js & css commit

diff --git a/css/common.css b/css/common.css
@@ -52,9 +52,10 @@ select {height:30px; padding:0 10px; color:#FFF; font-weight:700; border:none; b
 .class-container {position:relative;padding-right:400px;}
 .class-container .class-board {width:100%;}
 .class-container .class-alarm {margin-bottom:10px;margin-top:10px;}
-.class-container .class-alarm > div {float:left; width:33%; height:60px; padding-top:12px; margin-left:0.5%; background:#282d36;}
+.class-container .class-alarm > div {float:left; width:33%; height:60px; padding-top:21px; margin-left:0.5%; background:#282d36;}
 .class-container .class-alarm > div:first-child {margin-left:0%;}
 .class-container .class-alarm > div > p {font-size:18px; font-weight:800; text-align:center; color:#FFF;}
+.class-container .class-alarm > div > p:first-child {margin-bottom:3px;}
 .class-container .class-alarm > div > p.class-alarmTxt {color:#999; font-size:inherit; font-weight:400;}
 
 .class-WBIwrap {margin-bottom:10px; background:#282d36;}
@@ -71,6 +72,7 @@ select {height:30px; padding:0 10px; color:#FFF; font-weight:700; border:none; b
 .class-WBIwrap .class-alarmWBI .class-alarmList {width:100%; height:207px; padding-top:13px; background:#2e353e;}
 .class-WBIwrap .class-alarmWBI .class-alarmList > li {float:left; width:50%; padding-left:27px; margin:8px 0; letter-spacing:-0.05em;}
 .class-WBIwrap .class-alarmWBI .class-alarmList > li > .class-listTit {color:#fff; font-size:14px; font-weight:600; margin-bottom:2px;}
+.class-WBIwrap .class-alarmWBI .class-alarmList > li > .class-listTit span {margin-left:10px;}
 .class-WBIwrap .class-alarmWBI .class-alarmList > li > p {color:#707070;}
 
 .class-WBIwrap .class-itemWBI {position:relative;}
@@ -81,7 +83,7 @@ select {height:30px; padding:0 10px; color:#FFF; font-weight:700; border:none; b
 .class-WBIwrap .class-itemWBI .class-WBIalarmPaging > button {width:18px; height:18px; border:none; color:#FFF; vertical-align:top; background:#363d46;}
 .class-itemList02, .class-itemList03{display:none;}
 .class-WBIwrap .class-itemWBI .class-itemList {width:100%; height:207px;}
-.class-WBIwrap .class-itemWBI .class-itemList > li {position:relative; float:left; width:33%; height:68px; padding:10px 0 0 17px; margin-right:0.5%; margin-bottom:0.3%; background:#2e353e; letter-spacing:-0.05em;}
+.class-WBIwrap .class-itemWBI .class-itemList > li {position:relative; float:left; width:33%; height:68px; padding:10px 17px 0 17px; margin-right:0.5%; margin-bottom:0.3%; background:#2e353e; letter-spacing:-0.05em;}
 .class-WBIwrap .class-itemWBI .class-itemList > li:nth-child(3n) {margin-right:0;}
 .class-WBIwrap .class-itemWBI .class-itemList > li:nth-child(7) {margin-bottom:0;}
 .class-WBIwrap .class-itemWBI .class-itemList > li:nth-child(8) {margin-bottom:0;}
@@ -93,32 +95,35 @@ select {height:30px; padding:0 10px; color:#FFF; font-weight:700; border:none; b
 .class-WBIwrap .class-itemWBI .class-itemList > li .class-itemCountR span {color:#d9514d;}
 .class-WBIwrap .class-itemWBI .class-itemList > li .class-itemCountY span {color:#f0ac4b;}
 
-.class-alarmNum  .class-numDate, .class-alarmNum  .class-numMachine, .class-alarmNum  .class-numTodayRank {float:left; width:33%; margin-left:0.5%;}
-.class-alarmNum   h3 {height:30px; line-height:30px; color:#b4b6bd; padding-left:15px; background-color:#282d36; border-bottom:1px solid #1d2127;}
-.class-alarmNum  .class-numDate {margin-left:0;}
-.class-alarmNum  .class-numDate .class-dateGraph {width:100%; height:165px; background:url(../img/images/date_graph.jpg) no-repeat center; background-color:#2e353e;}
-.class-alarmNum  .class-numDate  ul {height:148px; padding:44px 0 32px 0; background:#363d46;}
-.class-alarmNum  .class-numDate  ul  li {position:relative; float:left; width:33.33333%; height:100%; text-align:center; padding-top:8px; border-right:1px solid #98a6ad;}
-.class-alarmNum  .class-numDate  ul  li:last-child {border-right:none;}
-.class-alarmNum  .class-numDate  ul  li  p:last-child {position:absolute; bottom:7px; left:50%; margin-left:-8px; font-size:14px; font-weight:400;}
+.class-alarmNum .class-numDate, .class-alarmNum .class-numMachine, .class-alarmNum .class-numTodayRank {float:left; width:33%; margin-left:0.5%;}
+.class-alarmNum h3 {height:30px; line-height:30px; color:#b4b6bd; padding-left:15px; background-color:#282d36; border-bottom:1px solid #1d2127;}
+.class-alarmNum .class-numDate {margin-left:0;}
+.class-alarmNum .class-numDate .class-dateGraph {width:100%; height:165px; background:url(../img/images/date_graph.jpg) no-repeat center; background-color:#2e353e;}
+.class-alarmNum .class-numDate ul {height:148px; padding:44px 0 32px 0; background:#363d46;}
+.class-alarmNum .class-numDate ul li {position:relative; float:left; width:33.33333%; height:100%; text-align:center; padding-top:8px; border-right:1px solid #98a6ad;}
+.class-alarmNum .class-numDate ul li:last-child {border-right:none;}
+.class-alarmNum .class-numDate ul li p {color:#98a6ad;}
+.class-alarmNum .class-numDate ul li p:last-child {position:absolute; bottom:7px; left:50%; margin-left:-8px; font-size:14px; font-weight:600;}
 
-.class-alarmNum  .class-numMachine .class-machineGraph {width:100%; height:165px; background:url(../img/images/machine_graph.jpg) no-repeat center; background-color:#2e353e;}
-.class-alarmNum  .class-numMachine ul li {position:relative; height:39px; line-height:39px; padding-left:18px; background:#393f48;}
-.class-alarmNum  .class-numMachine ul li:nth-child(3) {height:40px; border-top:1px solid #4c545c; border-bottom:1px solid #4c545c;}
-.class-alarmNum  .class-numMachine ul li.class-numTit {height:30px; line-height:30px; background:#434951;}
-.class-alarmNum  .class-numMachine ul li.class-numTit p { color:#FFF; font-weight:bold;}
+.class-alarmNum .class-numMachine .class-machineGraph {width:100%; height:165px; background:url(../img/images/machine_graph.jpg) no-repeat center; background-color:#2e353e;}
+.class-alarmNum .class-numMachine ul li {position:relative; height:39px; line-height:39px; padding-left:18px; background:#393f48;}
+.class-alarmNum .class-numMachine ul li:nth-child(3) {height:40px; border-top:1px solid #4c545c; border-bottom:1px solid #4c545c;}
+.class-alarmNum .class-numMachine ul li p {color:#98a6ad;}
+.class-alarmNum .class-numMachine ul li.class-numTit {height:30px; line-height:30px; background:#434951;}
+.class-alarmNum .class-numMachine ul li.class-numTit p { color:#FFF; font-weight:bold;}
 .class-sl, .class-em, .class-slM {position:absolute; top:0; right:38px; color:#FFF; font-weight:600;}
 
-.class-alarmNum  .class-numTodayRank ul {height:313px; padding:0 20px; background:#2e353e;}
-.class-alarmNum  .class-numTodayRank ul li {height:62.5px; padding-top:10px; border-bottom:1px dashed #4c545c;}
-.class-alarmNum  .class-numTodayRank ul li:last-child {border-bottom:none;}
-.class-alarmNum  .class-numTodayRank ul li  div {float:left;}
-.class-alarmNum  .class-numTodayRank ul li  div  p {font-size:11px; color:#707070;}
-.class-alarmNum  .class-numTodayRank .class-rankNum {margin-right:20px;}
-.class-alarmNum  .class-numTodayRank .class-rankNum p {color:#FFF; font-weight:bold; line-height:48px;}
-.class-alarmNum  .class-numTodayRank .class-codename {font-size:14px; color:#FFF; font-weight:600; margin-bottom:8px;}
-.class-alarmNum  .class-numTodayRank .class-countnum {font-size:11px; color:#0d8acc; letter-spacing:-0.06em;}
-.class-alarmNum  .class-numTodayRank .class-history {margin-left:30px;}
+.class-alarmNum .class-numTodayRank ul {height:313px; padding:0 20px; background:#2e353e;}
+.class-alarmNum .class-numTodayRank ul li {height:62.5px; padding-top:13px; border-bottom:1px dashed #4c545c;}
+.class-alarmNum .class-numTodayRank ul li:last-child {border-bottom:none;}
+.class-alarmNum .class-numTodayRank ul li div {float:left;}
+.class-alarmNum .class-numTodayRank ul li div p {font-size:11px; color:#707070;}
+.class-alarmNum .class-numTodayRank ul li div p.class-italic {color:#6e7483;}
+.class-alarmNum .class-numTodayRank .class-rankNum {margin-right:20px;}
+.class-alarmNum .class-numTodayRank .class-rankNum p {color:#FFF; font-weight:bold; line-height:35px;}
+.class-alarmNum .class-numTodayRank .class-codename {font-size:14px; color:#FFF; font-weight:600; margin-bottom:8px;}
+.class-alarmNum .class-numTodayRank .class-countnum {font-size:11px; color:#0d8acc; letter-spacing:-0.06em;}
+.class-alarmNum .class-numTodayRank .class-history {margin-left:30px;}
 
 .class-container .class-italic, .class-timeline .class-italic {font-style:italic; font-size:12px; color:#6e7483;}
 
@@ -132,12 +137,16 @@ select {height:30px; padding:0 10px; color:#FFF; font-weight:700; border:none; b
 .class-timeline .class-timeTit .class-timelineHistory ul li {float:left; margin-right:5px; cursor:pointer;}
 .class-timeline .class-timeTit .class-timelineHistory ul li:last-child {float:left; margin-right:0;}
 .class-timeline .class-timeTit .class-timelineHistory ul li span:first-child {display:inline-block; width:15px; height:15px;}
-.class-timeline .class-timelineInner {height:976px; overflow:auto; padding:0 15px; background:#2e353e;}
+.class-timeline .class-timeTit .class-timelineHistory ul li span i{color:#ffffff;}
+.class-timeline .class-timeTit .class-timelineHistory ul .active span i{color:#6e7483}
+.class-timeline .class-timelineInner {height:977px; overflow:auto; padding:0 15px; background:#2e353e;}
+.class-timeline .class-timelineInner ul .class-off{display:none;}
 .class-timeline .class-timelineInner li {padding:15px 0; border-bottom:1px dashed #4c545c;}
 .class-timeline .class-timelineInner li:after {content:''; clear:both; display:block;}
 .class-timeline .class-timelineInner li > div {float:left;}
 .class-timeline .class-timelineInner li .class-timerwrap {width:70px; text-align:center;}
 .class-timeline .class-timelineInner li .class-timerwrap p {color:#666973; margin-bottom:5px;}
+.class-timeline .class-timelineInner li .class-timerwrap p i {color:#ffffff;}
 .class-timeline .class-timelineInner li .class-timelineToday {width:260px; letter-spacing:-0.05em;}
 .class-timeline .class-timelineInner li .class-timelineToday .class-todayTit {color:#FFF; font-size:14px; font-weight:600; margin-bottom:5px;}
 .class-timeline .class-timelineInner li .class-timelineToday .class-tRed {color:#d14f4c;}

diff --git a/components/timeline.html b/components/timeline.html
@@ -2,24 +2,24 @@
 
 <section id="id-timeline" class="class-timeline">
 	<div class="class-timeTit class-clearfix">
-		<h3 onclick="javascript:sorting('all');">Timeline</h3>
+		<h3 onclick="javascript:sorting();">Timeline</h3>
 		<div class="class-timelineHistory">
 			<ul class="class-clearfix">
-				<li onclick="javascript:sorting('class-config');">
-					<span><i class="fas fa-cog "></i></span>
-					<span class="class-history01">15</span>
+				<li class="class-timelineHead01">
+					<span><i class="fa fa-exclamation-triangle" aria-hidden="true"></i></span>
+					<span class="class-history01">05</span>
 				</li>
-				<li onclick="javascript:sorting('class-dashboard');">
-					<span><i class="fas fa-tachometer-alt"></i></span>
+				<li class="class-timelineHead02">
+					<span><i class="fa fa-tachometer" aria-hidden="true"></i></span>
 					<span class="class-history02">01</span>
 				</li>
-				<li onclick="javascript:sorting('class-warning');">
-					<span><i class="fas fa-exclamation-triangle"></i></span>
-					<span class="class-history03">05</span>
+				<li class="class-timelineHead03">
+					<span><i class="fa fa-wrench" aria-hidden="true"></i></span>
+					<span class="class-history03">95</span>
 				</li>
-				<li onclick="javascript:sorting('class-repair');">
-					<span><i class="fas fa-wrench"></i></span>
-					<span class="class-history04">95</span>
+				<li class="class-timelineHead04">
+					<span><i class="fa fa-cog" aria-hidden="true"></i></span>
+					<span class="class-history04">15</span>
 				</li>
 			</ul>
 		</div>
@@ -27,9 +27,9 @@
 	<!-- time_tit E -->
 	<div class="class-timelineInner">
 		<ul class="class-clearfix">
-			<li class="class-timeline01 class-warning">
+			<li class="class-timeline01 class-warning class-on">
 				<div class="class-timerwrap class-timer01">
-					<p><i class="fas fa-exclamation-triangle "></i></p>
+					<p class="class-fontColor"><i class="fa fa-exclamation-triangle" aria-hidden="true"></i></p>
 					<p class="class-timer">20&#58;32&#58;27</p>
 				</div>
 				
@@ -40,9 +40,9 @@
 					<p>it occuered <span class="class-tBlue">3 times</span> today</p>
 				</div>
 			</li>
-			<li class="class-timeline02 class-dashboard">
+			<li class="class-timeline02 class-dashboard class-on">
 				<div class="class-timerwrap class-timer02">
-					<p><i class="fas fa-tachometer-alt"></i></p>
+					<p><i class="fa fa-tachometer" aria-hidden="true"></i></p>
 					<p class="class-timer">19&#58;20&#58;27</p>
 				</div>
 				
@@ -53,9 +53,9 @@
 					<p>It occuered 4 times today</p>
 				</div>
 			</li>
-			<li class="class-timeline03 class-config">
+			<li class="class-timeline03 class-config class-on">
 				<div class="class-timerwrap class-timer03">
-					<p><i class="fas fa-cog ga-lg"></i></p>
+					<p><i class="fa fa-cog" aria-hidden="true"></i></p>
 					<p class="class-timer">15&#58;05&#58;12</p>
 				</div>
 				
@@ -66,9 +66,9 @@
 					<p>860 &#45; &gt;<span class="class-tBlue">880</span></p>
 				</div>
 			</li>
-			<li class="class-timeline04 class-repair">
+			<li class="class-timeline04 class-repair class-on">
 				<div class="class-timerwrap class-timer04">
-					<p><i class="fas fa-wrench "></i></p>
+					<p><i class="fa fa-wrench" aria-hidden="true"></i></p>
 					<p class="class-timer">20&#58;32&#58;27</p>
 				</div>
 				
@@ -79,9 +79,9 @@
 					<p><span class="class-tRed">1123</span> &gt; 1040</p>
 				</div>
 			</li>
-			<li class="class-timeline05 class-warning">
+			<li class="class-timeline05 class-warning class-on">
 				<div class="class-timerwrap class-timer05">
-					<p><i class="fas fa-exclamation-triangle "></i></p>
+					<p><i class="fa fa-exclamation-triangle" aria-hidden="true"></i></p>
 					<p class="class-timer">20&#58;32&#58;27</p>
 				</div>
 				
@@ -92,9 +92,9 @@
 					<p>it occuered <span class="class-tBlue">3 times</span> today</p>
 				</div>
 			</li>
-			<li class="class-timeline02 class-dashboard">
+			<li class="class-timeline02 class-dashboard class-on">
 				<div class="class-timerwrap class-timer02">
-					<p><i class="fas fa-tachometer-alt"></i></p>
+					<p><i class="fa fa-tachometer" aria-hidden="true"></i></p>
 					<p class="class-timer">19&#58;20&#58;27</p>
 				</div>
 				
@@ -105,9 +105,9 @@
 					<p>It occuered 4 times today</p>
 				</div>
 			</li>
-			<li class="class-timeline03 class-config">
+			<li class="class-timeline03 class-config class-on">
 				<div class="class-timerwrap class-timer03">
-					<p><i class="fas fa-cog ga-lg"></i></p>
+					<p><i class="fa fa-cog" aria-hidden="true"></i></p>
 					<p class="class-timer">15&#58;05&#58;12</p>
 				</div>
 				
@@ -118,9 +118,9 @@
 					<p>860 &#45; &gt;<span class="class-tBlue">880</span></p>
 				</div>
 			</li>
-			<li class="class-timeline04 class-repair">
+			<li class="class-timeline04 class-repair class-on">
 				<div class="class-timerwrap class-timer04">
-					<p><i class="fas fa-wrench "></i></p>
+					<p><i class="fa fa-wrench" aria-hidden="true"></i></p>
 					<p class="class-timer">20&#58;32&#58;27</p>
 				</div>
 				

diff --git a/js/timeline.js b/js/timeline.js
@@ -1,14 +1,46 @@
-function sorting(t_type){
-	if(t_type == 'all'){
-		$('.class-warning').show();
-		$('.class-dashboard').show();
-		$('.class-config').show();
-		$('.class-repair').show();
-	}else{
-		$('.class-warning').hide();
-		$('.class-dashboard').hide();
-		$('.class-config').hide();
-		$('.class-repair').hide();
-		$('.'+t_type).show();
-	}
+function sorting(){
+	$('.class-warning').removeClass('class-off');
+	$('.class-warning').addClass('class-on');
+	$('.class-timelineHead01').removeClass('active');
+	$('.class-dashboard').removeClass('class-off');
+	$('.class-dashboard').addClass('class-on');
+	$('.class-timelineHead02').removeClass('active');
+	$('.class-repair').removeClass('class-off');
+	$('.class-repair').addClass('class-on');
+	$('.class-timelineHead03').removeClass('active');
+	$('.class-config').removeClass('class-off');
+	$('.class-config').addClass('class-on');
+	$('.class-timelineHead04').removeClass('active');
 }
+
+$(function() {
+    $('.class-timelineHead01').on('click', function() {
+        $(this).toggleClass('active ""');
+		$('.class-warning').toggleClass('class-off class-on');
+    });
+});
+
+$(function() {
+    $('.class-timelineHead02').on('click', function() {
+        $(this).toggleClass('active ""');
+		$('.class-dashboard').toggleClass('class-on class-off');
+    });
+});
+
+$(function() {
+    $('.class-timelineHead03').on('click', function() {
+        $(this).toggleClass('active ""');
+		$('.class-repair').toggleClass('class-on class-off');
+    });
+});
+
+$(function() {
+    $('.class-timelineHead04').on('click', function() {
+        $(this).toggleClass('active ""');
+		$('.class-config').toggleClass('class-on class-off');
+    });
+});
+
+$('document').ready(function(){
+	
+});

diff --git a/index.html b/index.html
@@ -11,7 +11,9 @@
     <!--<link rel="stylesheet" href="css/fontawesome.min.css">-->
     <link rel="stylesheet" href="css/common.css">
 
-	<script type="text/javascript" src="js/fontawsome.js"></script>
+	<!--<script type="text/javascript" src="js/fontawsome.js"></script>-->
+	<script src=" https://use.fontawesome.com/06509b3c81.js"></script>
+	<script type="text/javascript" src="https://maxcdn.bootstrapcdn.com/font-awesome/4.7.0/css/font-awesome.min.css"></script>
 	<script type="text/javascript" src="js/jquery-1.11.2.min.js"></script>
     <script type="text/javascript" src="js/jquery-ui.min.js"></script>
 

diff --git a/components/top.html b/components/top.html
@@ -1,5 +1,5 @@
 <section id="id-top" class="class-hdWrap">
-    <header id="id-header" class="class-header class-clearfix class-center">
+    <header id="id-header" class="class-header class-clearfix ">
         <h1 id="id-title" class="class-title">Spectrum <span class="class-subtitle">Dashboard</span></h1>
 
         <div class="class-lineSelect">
━━━━━━
### Exercise instructions
Exactly how many lines in the records above hold the string "last"? Reply with that number only.

### Task output
7